As a former Islamist who was recruited as a teenager, Ahmad Mansour makes the argument that Islamist groups function as cults with the Imam as guru, recruiting the disaffected and using group bonding to insure affiliation. It’s not a new argument and it undersells the extent to which this is Islam, rather than a fringe element, but his story is nevertheless interesting in some ways.
At 13-years of age, I was a shy boy with wild curly hair. I was keen on playing football and I would regularly quarrel with my grandparents. Until then, the world I knew reached the end of our dusty Arab village near Tel Aviv.
There’s an idea that some people have that this isn’t going on within Israel. That Israel 48 is somehow different than Israel 67. It’s not. The Muslim Brotherhood is active everywhere.
I was a good pupil, but had difficulties finding friends, because my shyness often got in the way. So I felt flattered when one day our local imam took an interest in me. He stopped me on my way to school telling me he wanted to talk to me.
After telling me I was a good boy, he said he saw potential in me for bigger things. When he proclaimed: “Islam needs you, my son!” I listened to him with wide eyes and open ears…
To hear that I belonged to a people that had once been great and powerful filled me with exhilaration. But the best thing was I had finally found friends and we were united by a common purpose.
The Islamic school helped broaden my horizons. For the first time I could imagine a world beyond the edge of our village. In a ramshackle bus we would travel to seminars on Islam in other cities. There we saw imams who had attained superstar status. We accompanied our imam to weddings or excursions to lakes or sacred sites. Excitement had come into my once dreary life.
People often forget that a large part of the appeal of Islam is that it exists with few alternatives. The less the argument against Islam is made, the more it thrives.
And there is a reason why Islamists try to outlaw everything that is not Islam. Because it leaves their followers with no alternatives and no other action.
Our imam was verbose on the matter. Women were particularly dangerous; looking at them was forbidden, holding hands was forbidden and unveiled women were doomed to hell.
From that moment we weren’t allowed to feel affection for our female classmates. Instead they became enemies; creatures intended to lead us astray.
Destroying and undermining family life is key to Islam. Family life is at the center of individuality. And individuality is the enemy. You don’t want people breaking off and starting a new life, you want them bringing in ‘property’ into the cult.

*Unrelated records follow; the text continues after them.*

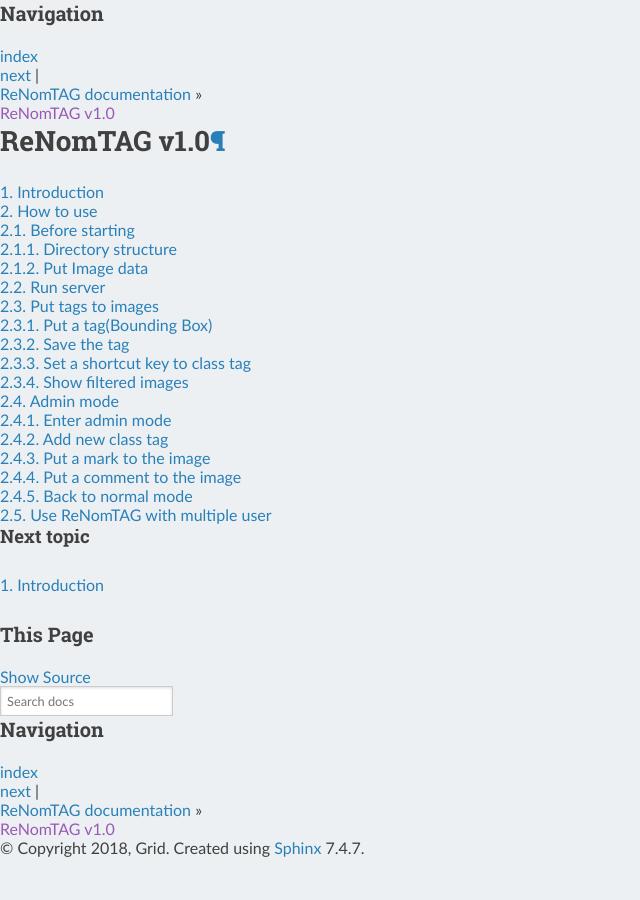
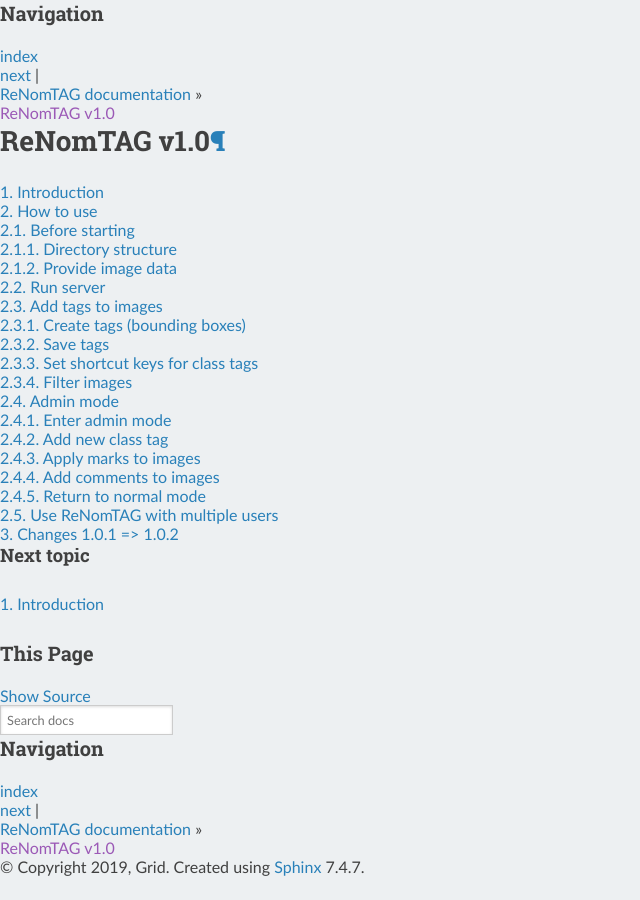
Before and after one commit to clockfly/ReNomTAG, a Sphinx documentation site: the page built from doc/index.rst, in a window 1280 px wide. Shown: the whole page, without its empty margins (0-640 px from the left). Built offline with Sphinx 7.4.7 and the Read the Docs theme 2.0.0, drawn with Linux system fonts in a browser that asks for light colours.

Commit message:
Changed documentation for v1.0.2

```diff
--- a/doc/conf.py
+++ b/doc/conf.py
@@ -20,7 +20,7 @@
 # -- Project information -----------------------------------------------------
 
 project = 'ReNomTAG'
-copyright = '2018, Grid'
+copyright = '2019, Grid'
 author = 'Grid dev team'
 
 # The short X.Y version
--- a/doc/index.rst
+++ b/doc/index.rst
@@ -7,3 +7,4 @@
 
    rsts/introduction
    rsts/how_to_use
+   rsts/change_log
--- /dev/null
+++ b/doc/rsts/change_log.rst
@@ -0,0 +1,6 @@
+Changes 1.0.1 => 1.0.2
+============
+
+1. Bug fixes
+
+2. Added feature to delete individual tags from tag list
--- a/doc/rsts/how_to_use.rst
+++ b/doc/rsts/how_to_use.rst
@@ -7,28 +7,28 @@
 Directory structure
 ~~~~~~~~~~~~~~~~~~~
 
-Before starting ReNomTAG, let me introduce the
+Before starting ReNomTAG, we will introduce the
 directory structure.
 
-If you run ReNomTAG in the ``working_directory``, image datasets need to be
-aligned as following directory structure.
+Assuming that you run ReNomTAG in ``working_directory``, image datasets need to be
+aligned according to the following directory structure.
 
-Do not change the directory name of ``public``, ``dataset`` and ``label``.
+Do not change the directory name of ``public``, ``dataset`` or ``label``.
 
-The role of each directory are below.
+The role of each directory is described below.
 
 - public
-    This is the root directory of datasets. The directory name ``public`` must not be changed.
+    This is the root directory for datasets. The directory name ``public`` must not be changed.
 
 - user1, user2...
-    These directories contain image data and created label data for each user.
+    These directories contain image data and user-created label data for each user.
     These directories' names can be changed.
 
 - dataset
     This directory contains image data for tagging.
 
 - label
-    Created label data will be put into this directory.
+    User-created label data will be automatically saved into this directory.
 
 .. code-block:: shell
 
@@ -36,13 +36,13 @@
         │
         └── public # This name must be `public`.
             │
-            ├── user1 # Dataset for user1. You can put any name for this directory.
-            │   ├── dataset # Directory in which image data put. This name must be `dataset`.
+            ├── user1 # Dataset for user1. You can use any name for this directory.
+            │   ├── dataset # Directory in which image data is placed. This name must be `dataset`.
             │   │   ├── image1.jpg
             │   │   ├── image2.jpg
             │   │   ├── ...
             │   │   └── imageN.jpg
-            │   └── label # Directory to which tag data will output. This name must be `label`.
+            │   └── label # Directory to which tag data will be output. This name must be `label`.
             │       ├── image1.xml
             │       ├── image2.xml
             │       ├── ...
@@ -60,15 +60,15 @@
                     ├── image_car1.xml
                     └── image_car2.xml
 
-Put Image data
+Provide image data
 ~~~~~~~~~~~~~~~
-Please put image data to ``dataset`` directory.
+Please place the image data into the ``dataset`` directory.
 
-In addition, please note that ReNomTAG is able to load files named with halfwidth-alphanumeric
+In addition, please note that ReNomTAG is only able to load file names with halfwidth-alphanumeric
 
-(0-9, a-z, A-Z) and under-bar (_). Filenames which is used, for example, hyphen (-), asterisk(*), etc
+(0-9, a-z, A-Z) and under-bar (_) characters. Filenames with, for example, hyphen (-), asterisk(*), etc
 
-cannot be loaded. For file extension, you are allowed to use ".jpeg", ".jpg", ".png", and ".bmp".
+cannot be loaded. For file extensions, you are allowed to use ".jpeg", ".jpg", ".png", and ".bmp".
 
 ~~~~~~~~~~~~~~~~~~~~~~~~~~~~~~
 
@@ -81,61 +81,61 @@
 
     renom_tag
 
-This command has following options.
+This command has the following options.
 
 .. code-block:: shell
 
     # Run with port 8081
     renom_tag --port 8081
 
-And put the following URL to your web browser.
+Then type the following URL into your web browser.
 
 .. image:: /_static/image/how_to_use02.png
 
-Then the ``public`` directory will be loaded and following screen.
+The ``public`` directory will be loaded and following screen will be displayed.
 
 .. image:: /_static/image/how_to_use01.png
 
 
-Put tags to images
+Add tags to images
 -------------------
 
-Put a tag(Bounding Box)
+Create tags (bounding boxes)
 ~~~~~~~~~~~~~~~~~~~~~~~
 
-You can put a tag(Bounding box) by dragging.
+You can create a tag (bounding box) by dragging the cursor inside the image.
 
 .. image:: /_static/image/how_to_use08.png
 
 .. note::
 
-    For saving the tag(a pair of bounding boxes and tag name), ``class tag name`` are required.
+    For saving the tag (a pair of bounding boxes and tag name), a ``class tag name`` is required.
 
 
-Save the tag
+Save tags
 ~~~~~~~~~~~~~~~~~~~~~
 
-For saving the tag, please push the ``save`` button.
-Or the ``Space`` key acts as a shortcut of save.
+To save the tag, please click the ``save`` button.
+The ``Space`` key also acts as a shortcut for saving.
 
 
-Set a shortcut key to class tag
+Set shortcut keys for class tags
 ~~~~~~~~~~~~~~~~~~~~~~~~~~~~~~~
 
-You can set a shortcut key to the class tag name.
+You can set a shortcut key for each class tag name.
 
 
 
-Show filtered images
+Filter images
 ~~~~~~~~~~~~~~~~~~~~~~~~~~
 
 You can filter the images to be shown.
 
-- **All** : All of images.
-- **Need Review** : Images that are marked neither OK nor NG.
-- **No Tags** : Images that has no tags.
-- **OK** : Images that are marked as ``OK`` by admin user.
-- **NG** : Images that are marked as ``NG`` by admin user.
+- **All** : Show all images.
+- **Need Review** : Show images marked neither OK nor NG.
+- **No Tags** : Show images with no tags.
+- **OK** : Show images marked as ``OK`` by admin user.
+- **NG** : Show images marked as ``NG`` by admin user.
 
 .. image:: /_static/image/how_to_use07.png
 
@@ -146,20 +146,20 @@
 Admin mode
 -----------
 
-Admin mode has following functions.
+Admin mode has the following functions.
 
 - Create new class tags.
-- Mark the tagged image ``OK`` or ``NG``.
-- Put comments to the tagged image.
+- Mark tagged images as ``OK`` or ``NG``.
+- Add comments to tagged images.
 
 Enter admin mode
 ~~~~~~~~~~~~~~~~~
 
-To enter the admin mode, please put ``admin`` to the URL like this.
+To enter admin mode, please add ``admin`` to the URL as shown below.
 
 .. image:: /_static/image/how_to_use03.png
 
-Then you will see the title has changed to ``Admin``.
+The title of the page should change to ``Admin``.
 
 .. image:: /_static/image/how_to_use04.png
 
@@ -167,53 +167,53 @@
 Add new class tag
 ~~~~~~~~~~~~~~~~~
 
-When you are in the admin mode, you can add new class tag.
-To do this, input new class tag name to the following form.
+If you are in admin mode, you can add new class tags.
+To do this, type the new class tag name into the form shown below.
 
-And push the ``Add New Tag`` button.
+Next, click the ``Add New Tag`` button.
 
 You can also add a shortcut key. The shortcut key can be changed
-if you are in the normal mode.
+in either admin or normal mode.
 
 .. image:: /_static/image/how_to_use05.png
 
-Put a mark to the image
+Apply marks to images
 ~~~~~~~~~~~~~~~~~~~~~~~~
 
-Admin mode also provides marking function.
+Admin mode also provides a marking function.
 You can mark tagged images as ``OK`` or ``NG``.
 
-For doing this, please push the following OK, NG button.
+To apply a mark, please click the OK or NG button.
 
 .. image:: /_static/image/how_to_use06.png
 
-And then pushing the ``save`` button, the mark will be saved.
+After clicking the ``save`` button, the mark will be saved.
 
 
-Put a comment to the image
+Add comments to images
 ~~~~~~~~~~~~~~~~~~~~~~~~
 
-You can also put a comment to the image.
-The user in normal mode can see the comment but they can't change this.
+You can also add comments to images.
+Users in normal mode can view comments but they cannot edit or add them.
 
 
-Back to normal mode
+Return to normal mode
 ~~~~~~~~~~~~~~~~~~~
 
-To go back to normal mode, please remove ``admin`` from the URL.
+To return to normal mode, please remove ``admin`` from the URL.
 
 ~~~~~~~~~~~~~~~~~~~~~~~~~~~~~~
 
-Use ReNomTAG with multiple user
+Use ReNomTAG with multiple users
 -------------------------------
 
-You can add user directory under the public folder and
-you can choose the directory you work on.
+You can add multiple user directories under the public folder and
+then choose which directory you would like to work on.
 
 .. image:: /_static/image/how_to_use09.png
 
-Above image represents following directory structure.
-There are 4 user directories(Alice, Bob, user and user2).
+The image above represents the following directory structure.
+There are 4 user directories (Alice, Bob, user1 and user2).
 
 .. code-block:: shell
 
--- a/doc/rsts/installation/main.rst
+++ b/doc/rsts/installation/main.rst
@@ -36,11 +36,11 @@
 Install by pip
 --------------
 
-- Linux(Ubuntu) OS: You can install ReNomTAG by pip command.
+- Linux(Ubuntu) OS: You can install ReNomTAG via the pip command.
 
 .. code-block:: shell
 
-    pip install https://grid-devs.gitlab.io/ReNomTAG/bin/renom_tag-VERSION-cp35-cp35m-linux_x86_64.whl
+    pip3 install https://grid-devs.gitlab.io/ReNomTAG/bin/renom_tag-1.0.2-py3-none-any.whl
 
 
 Install from source
--- a/js/src/components/footer.vue
+++ b/js/src/components/footer.vue
@@ -22,7 +22,7 @@
   <div class="col-md-12 copyright clear-padding">
     <div class="col-md-12 align-middle clear-padding">
       <div class="copyright-text">
-        <small>&copy; 2018 GRID INC. ALL rights reserved.</small>
+        <small>&copy; 2019 GRID INC. ALL rights reserved.</small>
       </div>
     </div>
   </div>
@@ -33,7 +33,7 @@
 export default {
   data() {
     return {
-      version: "ver.1.0.1",
+      version: "ver.1.0.2",
       url: require("../assets/renomlogo.png")
     };
   }
--- a/renom_tag/__version__.py
+++ b/renom_tag/__version__.py
@@ -1 +1 @@
-__version__ = "1.0.1"
+__version__ = "1.0.2"
```
Also changed, not shown: other parts of doc/rsts/how_to_use.rst (+4 -4 lines), readme.md (+5 -1 lines), 4 other files.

Arab girls, Jews and drinking villagers were the prime enemies in our midst, but the imam disclosed that in the outside world there were more foes: Christians, Americans, Europeans, Nationalists and Communists. They were all our enemies and aligned with the Devil. Our imam preached that a cruel and agonizing death was in store for them.
And the Imam used cult-like rituals to impose that sense of commitment.
Late in the evening we went to our village cemetery in our imam’s old car. As we got out, we recognised the cemetery’s little wall in the darkness. The whole group followed the imam who was muttering surahs. Around us there was nothing but the silver moonlight lighting our path between the graves. Finally we stood at the front of an open, freshly excavated grave. There the imam commanded us to stand around in a semicircle.
With sudden and loud exclamations he said: “Think of your death! Think of your encounter with Allah! Bear in mind that you are all going to end here! Maybe tomorrow or in a month!” Then we were told to each climb down into the hole and lie flat one by one. It was a test of courage, but also a bizarre initiation ceremony. As we descended into the dugout one after another, the imam kept calling: “For all the people who didn’t follow Allah in their lives, snakes and demons are waiting in their graves to beat and torture them for all eternity!”
For me it was a traumatic experience, but none of us broke away; we remained faithful to the imam.
Such symbolic acts are meant to encourage followers to ‘kill themselves’ by separating from their life and embracing their life in the cult instead. It enables them to think of life as death and of death as life.
Once adolescents come under the spell of Salafist preachers they begin to act as cult members: limp marionettes held by an iron hand. Critical thinking is not tolerated